Healthcare cybersecurity is reactive, must shift to 'proactive threat hunting' says Raytheon
Two-thirds of businesses, including organizations in the healthcare industry, wait until a cybersecurity attack before they engage a security vendor or a managed security services provider, according to a recent Ponemon study commissioned by government contractor Raytheon Foreground Security.
Further, 80 percent of respondents said managed security services are important to their overall IT security strategy, but of these respondents, 84 percent said their managed security services provider doesn't offer proactive hunting services.
"Most managed security services don't provide proactive threat hunting, advanced analytics and incident response as part of their core offerings," said Alison Kidd, executive vice president of sales and marketing for Raytheon Foreground Security. "A select few managed services focus on finding advanced threats that are impacting the healthcare industry today.
"Truly talented resources with advanced cyber capabilities are extremely hard to find and harder to keep," Kidd added. "Therefore, leveraging the right managed security service is a way to extend that advanced talent, expertise and knowledge into the end user enterprise."
Healthcare was one of the most attacked industries in 2015, according to Kidd – but only 10 percent of the budget in healthcare is dedicated to IT security.

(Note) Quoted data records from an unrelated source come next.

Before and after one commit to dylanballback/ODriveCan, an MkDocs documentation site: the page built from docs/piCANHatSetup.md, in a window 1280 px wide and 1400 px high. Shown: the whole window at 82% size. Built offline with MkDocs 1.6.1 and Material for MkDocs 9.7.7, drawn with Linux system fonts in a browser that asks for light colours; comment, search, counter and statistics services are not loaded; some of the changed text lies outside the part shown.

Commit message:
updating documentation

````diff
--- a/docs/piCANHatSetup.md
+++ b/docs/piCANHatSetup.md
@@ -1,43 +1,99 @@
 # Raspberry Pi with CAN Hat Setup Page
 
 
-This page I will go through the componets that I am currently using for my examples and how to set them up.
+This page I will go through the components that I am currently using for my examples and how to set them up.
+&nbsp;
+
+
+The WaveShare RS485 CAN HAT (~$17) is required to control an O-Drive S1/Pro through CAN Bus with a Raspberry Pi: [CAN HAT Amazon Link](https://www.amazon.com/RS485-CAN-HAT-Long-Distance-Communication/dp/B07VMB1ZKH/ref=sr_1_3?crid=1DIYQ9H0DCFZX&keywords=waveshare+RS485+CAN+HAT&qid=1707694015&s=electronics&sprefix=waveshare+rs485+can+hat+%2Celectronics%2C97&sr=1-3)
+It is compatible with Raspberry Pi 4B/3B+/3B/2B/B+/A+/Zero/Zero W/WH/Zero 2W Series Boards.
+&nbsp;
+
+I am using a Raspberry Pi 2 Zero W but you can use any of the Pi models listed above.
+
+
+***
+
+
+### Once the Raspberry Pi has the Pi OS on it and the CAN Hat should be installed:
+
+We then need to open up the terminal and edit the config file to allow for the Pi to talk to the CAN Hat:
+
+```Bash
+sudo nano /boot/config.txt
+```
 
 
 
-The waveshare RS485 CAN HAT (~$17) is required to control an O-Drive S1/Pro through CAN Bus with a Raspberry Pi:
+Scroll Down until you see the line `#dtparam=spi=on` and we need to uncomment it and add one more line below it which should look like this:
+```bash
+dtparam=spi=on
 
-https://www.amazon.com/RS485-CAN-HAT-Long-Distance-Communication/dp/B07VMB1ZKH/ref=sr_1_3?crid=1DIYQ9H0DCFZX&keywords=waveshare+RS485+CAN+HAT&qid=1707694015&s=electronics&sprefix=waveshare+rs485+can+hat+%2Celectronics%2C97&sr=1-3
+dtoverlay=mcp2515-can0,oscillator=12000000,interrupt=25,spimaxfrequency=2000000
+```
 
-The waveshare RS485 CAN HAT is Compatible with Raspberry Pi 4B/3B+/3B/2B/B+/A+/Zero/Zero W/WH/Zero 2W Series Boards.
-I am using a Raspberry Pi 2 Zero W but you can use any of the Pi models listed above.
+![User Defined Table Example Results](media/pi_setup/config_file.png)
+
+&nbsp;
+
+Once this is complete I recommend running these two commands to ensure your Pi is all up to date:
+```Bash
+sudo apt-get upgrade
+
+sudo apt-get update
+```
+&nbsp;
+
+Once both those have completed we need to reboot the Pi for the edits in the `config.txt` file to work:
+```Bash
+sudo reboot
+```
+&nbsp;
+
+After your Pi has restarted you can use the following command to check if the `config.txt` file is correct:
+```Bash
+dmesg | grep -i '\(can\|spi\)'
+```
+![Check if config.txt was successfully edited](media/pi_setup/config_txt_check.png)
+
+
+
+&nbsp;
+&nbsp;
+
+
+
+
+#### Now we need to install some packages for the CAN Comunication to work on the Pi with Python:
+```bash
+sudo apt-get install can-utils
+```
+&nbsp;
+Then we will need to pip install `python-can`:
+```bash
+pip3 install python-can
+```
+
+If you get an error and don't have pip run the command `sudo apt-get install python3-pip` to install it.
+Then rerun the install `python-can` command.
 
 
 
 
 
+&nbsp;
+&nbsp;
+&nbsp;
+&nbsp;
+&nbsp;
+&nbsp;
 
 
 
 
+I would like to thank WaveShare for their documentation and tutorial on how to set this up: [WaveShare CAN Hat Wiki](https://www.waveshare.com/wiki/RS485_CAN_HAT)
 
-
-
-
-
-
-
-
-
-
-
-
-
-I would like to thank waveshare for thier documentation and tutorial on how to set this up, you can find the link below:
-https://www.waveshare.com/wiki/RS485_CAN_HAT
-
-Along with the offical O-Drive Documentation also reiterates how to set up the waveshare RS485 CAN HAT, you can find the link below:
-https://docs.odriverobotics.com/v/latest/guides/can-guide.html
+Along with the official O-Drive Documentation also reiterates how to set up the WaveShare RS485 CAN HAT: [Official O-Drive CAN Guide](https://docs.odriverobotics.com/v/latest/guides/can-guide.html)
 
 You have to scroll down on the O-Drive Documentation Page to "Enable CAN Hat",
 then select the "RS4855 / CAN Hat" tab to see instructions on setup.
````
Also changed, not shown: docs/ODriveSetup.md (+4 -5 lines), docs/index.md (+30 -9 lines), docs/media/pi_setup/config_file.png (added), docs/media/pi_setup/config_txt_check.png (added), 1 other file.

As a result, tough spending choices are made with 'compliance checkbox security.'
To further complicate matters, the sophistication of cyberattacks is increasing, and there's a lack of cybersecurity staff able to tackle these attacks, Kidd explained.
"Where worms, viruses, and Dos/DDoS were of the center of attention roughly four years ago, we're now dealing with nation state attacks, IoT compromises and Ransomware," she said. "The game has shifted to be one of complete control, instead of disruption."
To combat this, she recommended that healthcare organizations adopt a posture of risk-based security, which requires a protective barrier around patient data and the systems. Healthcare organizations also need to model cybersecurity based on the human immune system.
"Similar to the human body, you're aware your body (or enterprise) will at some point be compromised, the important factor is how resilient your organization is in order to maintain continuity of operations," Kidd said.
"Organizations need to employ a service that includes proactive threat hunting, which searches for indicators of compromise and infection, while simultaneously remembering the infections you have already expelled," she added.
And to reduce physical theft of data – another threat plaguing healthcare security – the industry needs to employ heavy segmentation and virtualization to eliminate this risk, according to Kidd: "Once your data leaves your premises, you've already lost control of it."
Ponemon Institute surveyed 1,784 information security leaders from 19 countries for its report.